Acquisition of location information (excerpt from section 804)
Any debt collector communicating with any person other than the consumer for the purpose of acquiring location information about the consumer shall —
(1) identify himself, state that he is confirming or correcting location information concerning the consumer, and, only if expressly requested, identify his employer;
(2) not state that such consumer owes any debt;
(3) not communicate with any such person more than once unless requested to do so by such person or unless the debt collector reasonably believes that the earlier response of such person is erroneous or incomplete and that such person now has correct or complete location information.
Harassment and abuse (excerpt from section 806)
A debt collector may not engage in any conduct the natural consequence of which is to harass, oppress, or abuse any person in connection with the collection of a debt. Without limiting the general application of the foregoing, the following conduct is a violation of this section:

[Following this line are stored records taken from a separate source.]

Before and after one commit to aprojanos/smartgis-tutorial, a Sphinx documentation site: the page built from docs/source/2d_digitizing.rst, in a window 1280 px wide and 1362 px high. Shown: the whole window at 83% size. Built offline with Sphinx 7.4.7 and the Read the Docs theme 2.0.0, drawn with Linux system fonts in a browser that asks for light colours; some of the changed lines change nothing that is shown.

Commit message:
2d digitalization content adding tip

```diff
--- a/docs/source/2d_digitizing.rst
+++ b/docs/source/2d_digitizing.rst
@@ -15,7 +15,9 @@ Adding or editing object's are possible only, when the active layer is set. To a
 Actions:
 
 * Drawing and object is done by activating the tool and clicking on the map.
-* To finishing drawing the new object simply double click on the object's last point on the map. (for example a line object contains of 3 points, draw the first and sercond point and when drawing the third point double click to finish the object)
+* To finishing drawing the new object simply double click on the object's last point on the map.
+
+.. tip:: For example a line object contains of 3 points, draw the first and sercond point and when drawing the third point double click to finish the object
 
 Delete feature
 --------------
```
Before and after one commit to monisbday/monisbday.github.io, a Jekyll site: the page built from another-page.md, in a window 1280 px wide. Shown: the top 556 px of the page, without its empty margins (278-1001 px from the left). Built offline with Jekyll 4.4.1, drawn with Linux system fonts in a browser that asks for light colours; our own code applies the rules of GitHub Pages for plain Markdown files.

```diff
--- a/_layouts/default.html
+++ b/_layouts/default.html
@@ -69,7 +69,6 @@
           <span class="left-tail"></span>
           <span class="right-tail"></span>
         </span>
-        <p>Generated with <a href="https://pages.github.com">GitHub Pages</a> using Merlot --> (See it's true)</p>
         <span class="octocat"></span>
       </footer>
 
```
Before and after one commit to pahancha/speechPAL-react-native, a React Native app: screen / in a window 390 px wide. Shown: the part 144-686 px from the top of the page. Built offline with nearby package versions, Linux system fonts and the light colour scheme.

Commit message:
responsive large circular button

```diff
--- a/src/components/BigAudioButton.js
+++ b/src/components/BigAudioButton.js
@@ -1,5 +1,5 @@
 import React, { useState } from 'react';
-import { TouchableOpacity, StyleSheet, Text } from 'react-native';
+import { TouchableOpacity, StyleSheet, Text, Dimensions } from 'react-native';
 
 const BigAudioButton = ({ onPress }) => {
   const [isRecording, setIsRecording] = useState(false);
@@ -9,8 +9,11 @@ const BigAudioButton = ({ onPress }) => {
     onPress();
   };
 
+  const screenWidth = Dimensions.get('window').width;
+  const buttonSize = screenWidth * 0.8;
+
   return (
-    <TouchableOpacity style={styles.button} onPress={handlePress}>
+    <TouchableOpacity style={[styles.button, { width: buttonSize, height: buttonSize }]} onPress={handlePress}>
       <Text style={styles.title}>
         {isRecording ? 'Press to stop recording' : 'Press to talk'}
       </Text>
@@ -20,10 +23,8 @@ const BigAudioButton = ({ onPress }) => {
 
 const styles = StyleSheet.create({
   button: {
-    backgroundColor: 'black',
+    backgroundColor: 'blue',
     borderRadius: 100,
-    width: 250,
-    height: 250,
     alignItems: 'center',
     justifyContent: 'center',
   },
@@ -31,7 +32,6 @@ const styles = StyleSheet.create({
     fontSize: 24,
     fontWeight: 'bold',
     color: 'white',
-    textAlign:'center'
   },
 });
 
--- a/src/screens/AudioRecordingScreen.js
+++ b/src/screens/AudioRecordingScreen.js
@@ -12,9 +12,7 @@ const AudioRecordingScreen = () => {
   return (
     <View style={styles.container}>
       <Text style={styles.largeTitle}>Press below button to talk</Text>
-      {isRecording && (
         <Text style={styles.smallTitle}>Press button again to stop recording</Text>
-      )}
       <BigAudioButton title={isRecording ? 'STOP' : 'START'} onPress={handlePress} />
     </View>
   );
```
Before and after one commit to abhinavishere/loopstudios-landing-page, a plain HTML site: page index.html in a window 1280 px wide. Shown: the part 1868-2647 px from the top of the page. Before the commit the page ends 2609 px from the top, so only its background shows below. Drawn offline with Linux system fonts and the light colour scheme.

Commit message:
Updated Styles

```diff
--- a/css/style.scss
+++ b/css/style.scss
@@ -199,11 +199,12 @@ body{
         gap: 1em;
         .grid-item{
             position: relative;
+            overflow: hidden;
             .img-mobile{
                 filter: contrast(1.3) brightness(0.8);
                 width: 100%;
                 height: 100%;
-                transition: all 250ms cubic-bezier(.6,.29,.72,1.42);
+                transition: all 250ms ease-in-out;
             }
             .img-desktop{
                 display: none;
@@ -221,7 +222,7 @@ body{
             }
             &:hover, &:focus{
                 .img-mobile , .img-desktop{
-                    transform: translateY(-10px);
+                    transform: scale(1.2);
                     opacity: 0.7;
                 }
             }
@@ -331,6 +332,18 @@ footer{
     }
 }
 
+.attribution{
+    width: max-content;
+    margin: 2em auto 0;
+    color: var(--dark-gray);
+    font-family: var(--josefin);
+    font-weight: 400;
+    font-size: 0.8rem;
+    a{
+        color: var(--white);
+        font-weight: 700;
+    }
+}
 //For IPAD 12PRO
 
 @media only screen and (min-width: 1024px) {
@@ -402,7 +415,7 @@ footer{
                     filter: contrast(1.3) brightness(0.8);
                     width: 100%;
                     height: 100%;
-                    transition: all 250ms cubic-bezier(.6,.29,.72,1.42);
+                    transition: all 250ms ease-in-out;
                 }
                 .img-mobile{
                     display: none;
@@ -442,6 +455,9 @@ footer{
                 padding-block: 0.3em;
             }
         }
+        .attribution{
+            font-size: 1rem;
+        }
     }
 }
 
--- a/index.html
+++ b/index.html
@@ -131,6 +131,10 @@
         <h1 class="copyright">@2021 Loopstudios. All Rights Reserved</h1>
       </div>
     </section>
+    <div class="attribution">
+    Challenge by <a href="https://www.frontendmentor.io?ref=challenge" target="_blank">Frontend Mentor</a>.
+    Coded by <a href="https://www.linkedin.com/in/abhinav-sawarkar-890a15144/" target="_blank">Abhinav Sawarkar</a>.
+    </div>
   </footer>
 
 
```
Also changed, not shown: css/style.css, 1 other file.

(1) The use or threat of use of violence or other criminal means to harm the physical person, reputation, or property of any person.
(2) The use of obscene or profane language or language the natural consequence of which is to abuse the hearer or reader.
(5) Causing a telephone to ring or engaging any person in telephone conversation repeatedly or continuously with intent to annoy, abuse, or harass any person at the called number.
Proving FDCPA Violation
One of the best things to do is to contact an FDCPA attorney if you truly feel that a debt collector is in violation. They can better advise you of how to go about proving your case (if you even have a case) and most will at least offer you a free initial consultation.
In addition, you should make it a practice to keep all documents and any correspondence that you can from debt collectors and try to get as much communication as you can in writing so that it will be easier for you to prove your case. Also, if you need to mail a letter to a debt collector for any reason, it is recommended to send it by certified U.S. mail (possibly even with a return receipt for added proof of delivery).
In addition, you should strongly consider recording the phone calls. But be advised that this is illegal in some States to record calls without the other party’s consent – so you can check if that’s the case in your State – or as a general rule, just always let the other party know that the call is being recorded. Even if you can’t catch them in violation this way, a debt collector is far less likely to “act up” if they know that you’re recording the conversation.
If a debt collection agency is in violation of any of these acts there are serious consequences. It is very important that a debt collection agency abides by the law.
The government has enforced many regulations and acts in order to protect the rights of consumers. It is important to enforce fair practices regarding debt collection processes so that consumers are protected and aware of their rights.
As a consumer facing debt issues, it is very important to know your rights. Because if you don’t know your rights, then you have no rights.
So be sure to visit the FTC website for the Complete Outline of the Fair Debt Collection Practices Act.